The U.S. Department of Energy (DoE), the agency with the most sway in how the largest supercomputers are designed and built, has been looking beyond CMOS since well before exascale systems were on the horizon.
The agency is placing multiple bets that quantum computing will play an important role in the future of large-scale scientific computing, whether as an accelerator of sorts or a more general purpose system in the future. With so many scattered projects it’s difficult to keep a running total but it is not unreasonable to assume that, at the current rate, the DoE could invest well over a billion dollars into future quantum tech by the end of 2022 and that’s not including the millions reserved to build the “quantum internet”.
The dollar figure on that gamble keeps increasing with another $73 million added today.
The DoE has been robust in its funding of quantum computing in the last few years. From all-encompassing programs like Q-Next pushing $115 million into the area over five years and segmented funding for application and domain areas in quantum (broadly called Quantum Information Science or QIS by the DoE), the department is clearly setting a course for future systems, even if the realization of that funding could be a decade (or more) away and even then still might not displace traditional supercomputers.
In 2019, the DoE awarded over $60 million for quantum computing in communications, in January, 2020 they announced $625 million for new quantum computing centers. In March of this year, $30 million for QIS in key application areas. This is in addition to the $115 million Q-Next program located at Argonne National Lab. All of this, along with the $73 million announced today, doesn’t include DoE money that moves along with that of the NSF and other agencies and programs. So perhaps it’s already over a billion.
This week, the DoE announced the $73m to fund new thinking and “experimental and theoretical efforts to advance understanding of quantum phenomena in systems that could be used for quantum information science (QIS) and the use of quantum computing in chemical and materials sciences research.” This influx of investment will span 29 projects over three years ranging from novel materials, cryogenic systems, and algorithms, among other areas.
With only a few application-focused awardees, the bulk of the funding appears to support quantum hardware efforts. This includes projects focused on qubit creation (materials, stability enhancements, entirely new qubit types), fault tolerance, and error correction. A few of the efforts will be focused on quantum simulation on traditional systems.
The awards span a wide range of universities and national labs. Berkeley National Lab has two awards, with one group focused on superconducting structures for scalable quantum systems and another team developing f-element qubits with controllable coherence and entanglement. Argonne National Lab also has two groups, one focused on matters of entanglement and another focused “quantum spin coherences in photosynthetic proteins.”
Other noteworthy programs under the funding include work on applications, including quantum chemistry (Emory University) and molecular dynamics/materials science (University of Southern California). There are also a couple of awarded teams that will focus on specific programming-related challenges ahead.

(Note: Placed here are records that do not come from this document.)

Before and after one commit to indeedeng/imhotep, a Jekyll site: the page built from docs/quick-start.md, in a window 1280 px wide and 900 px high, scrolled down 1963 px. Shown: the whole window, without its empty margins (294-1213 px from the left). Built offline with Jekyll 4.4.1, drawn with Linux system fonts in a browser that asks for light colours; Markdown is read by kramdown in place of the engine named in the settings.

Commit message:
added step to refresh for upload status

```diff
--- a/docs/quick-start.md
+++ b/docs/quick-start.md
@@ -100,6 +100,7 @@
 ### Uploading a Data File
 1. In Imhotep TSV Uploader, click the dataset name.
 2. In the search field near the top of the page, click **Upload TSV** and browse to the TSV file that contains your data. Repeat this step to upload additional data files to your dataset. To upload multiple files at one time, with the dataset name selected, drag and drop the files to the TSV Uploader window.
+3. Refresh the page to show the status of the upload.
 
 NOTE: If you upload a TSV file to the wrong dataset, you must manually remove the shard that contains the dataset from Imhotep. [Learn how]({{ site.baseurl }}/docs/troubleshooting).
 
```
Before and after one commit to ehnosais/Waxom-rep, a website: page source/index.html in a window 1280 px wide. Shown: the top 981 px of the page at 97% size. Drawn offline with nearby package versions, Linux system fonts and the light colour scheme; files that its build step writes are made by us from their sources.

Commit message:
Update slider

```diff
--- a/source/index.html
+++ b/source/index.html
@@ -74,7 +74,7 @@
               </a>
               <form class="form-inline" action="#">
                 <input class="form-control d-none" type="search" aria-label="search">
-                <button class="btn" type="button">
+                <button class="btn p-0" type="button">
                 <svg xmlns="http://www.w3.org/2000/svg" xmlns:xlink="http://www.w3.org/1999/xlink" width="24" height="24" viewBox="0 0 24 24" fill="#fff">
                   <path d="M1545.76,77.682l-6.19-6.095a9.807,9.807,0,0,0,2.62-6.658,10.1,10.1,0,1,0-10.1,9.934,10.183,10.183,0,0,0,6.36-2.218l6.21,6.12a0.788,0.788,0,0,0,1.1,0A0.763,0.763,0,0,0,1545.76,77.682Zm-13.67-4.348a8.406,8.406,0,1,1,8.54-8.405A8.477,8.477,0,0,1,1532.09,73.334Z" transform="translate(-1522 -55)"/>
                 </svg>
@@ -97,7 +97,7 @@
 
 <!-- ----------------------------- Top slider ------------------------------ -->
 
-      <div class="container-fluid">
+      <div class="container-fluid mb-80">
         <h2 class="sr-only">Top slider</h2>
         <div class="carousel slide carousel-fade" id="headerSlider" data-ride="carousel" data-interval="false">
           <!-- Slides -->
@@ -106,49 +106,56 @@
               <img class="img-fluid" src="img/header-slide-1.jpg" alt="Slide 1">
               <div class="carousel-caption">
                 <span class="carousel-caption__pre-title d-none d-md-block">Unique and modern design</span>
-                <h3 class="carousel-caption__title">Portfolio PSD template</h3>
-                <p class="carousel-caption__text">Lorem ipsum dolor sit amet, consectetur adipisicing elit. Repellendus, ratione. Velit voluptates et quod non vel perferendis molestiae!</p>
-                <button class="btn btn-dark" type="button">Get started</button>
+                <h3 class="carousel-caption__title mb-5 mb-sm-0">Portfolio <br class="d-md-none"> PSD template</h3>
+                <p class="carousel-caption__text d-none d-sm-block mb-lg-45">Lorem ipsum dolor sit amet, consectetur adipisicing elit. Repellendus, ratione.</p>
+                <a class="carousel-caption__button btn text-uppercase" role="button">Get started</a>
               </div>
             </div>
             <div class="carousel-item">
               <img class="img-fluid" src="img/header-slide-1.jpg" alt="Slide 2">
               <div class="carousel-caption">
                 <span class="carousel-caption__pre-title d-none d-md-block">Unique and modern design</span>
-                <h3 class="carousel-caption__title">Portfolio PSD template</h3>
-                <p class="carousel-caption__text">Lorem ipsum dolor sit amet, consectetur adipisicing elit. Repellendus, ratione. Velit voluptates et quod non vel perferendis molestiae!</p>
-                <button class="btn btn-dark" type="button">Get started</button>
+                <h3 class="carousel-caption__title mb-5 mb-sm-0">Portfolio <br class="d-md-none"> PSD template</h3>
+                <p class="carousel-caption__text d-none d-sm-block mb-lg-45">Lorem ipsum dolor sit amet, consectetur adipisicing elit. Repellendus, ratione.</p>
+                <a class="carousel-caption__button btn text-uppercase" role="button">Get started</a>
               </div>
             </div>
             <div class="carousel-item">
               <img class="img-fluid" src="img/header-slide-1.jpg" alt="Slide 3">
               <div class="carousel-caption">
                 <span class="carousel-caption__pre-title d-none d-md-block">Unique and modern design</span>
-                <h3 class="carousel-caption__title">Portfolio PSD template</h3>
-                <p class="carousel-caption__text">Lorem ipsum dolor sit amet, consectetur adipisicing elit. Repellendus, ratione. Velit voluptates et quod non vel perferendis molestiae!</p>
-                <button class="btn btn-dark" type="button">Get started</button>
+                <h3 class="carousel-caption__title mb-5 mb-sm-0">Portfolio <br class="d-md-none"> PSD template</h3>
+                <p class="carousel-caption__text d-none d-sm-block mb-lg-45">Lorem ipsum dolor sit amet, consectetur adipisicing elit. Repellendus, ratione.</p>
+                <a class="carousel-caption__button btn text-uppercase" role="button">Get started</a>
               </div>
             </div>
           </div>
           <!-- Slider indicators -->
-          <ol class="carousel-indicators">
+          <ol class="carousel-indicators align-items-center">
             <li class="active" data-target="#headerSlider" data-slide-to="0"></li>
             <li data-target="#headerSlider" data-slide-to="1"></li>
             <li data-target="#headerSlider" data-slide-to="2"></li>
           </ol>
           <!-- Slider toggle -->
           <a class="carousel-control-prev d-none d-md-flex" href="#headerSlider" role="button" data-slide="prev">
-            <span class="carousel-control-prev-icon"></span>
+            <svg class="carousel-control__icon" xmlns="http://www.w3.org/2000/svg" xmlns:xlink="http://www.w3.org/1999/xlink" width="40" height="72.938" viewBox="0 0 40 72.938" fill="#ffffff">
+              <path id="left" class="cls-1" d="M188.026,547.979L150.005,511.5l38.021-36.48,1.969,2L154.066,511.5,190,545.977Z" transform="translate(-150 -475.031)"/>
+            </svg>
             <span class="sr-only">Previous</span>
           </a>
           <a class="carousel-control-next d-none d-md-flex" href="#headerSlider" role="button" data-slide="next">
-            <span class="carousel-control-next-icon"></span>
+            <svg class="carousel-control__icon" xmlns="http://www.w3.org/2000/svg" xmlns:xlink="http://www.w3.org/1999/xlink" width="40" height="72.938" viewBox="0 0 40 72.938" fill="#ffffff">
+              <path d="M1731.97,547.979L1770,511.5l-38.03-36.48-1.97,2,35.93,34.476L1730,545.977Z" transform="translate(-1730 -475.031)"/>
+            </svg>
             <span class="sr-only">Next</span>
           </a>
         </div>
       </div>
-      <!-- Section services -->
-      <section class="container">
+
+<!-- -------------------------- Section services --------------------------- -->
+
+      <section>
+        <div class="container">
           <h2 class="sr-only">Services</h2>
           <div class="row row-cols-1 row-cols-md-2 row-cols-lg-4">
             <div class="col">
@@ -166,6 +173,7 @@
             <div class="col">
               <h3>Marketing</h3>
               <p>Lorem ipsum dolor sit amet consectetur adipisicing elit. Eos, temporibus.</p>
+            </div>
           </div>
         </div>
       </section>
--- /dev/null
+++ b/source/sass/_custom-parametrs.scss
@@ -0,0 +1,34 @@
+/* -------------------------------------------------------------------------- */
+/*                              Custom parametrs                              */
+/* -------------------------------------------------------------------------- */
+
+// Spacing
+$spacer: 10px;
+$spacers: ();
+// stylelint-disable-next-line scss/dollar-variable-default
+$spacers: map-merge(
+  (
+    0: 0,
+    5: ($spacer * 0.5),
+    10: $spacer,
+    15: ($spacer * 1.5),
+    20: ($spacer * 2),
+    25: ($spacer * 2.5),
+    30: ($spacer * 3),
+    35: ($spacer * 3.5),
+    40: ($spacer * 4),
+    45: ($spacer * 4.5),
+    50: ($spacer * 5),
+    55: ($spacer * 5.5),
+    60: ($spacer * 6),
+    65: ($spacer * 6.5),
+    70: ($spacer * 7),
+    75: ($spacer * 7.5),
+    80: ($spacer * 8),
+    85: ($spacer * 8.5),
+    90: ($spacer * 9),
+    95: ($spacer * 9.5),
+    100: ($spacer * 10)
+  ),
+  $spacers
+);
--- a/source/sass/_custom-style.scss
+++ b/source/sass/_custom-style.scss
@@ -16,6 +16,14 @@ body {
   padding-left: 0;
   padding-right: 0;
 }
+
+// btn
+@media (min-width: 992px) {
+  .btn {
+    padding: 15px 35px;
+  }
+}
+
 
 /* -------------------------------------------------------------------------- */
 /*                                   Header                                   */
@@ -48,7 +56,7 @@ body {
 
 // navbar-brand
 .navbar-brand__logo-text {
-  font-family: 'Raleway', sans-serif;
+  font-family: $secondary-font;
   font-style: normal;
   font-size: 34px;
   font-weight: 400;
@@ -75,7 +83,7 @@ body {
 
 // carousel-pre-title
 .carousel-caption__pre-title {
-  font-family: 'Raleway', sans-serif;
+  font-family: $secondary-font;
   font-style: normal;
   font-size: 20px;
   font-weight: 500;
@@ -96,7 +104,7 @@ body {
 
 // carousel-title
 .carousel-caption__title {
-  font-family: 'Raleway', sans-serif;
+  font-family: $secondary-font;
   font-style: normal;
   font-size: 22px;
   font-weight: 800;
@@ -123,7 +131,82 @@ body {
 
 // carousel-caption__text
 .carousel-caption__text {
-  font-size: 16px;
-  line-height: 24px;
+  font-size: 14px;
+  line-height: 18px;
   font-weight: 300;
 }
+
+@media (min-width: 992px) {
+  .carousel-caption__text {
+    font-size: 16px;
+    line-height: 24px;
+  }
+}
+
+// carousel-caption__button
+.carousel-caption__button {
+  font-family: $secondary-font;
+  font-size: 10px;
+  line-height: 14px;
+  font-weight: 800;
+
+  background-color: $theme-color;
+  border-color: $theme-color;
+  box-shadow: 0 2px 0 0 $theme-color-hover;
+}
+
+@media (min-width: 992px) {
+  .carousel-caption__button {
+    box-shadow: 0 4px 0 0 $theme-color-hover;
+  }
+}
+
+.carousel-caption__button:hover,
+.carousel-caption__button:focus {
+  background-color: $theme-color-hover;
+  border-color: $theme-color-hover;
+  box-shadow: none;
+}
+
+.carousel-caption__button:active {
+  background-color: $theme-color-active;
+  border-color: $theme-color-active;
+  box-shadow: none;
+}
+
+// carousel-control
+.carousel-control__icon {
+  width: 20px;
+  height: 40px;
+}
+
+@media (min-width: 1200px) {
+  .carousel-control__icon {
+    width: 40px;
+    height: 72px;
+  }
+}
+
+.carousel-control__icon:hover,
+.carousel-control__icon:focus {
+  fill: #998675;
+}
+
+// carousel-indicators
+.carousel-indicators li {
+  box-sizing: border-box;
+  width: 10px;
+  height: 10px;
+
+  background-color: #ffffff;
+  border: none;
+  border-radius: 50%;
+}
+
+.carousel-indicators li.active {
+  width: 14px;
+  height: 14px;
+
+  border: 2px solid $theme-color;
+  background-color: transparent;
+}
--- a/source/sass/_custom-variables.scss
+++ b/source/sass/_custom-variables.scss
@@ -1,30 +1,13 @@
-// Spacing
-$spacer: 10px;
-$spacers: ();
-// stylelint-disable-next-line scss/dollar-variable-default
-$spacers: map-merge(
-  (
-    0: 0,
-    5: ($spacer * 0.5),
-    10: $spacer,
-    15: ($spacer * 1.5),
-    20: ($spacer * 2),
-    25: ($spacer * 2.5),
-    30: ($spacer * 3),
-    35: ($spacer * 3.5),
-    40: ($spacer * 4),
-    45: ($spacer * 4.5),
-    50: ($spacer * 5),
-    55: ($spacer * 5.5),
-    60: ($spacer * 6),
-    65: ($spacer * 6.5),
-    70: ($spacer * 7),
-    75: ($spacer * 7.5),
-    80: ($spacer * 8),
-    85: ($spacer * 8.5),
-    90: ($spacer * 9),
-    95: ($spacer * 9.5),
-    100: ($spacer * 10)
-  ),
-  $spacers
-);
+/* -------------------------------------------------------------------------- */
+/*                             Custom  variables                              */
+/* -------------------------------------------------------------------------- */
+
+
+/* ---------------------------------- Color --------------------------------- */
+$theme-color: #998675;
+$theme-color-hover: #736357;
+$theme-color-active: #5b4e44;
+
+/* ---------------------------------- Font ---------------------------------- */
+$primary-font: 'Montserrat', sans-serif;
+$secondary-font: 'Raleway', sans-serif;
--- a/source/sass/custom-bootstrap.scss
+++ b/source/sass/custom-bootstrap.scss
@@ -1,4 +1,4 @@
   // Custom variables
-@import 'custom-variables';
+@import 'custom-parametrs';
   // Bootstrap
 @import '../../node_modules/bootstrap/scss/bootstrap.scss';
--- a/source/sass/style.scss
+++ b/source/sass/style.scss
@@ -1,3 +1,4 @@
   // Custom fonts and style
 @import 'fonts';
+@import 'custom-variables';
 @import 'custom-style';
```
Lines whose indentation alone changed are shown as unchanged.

Projects were chosen based on peer review under the DOE Funding Opportunity Announcement, “Materials and Chemical Sciences Research for Quantum Information Science,” under DOE’s Office of Science, Basic Energy Sciences (BES). The DOE’s Office of Science efforts in QIS are informed by community input and target mission-focused applications including quantum computing, quantum simulation, quantum communication, and quantum sensing. DOE’s Office of Science supports five National QIS Research Centers and a diverse portfolio of research projects that includes recent awards to advance QIS in areas related to nuclear physics and fusion energy sciences.
“Quantum science represents the next technological revolution and frontier in the Information Age, and America stands at the forefront,” said Secretary of Energy Jennifer M. Granholm.“At DOE, we’re investing in the fundamental research, led by universities and our National Labs, that will enhance our resiliency in the face of growing cyber threats and climate disasters, paving the path to a cleaner, more secure future.”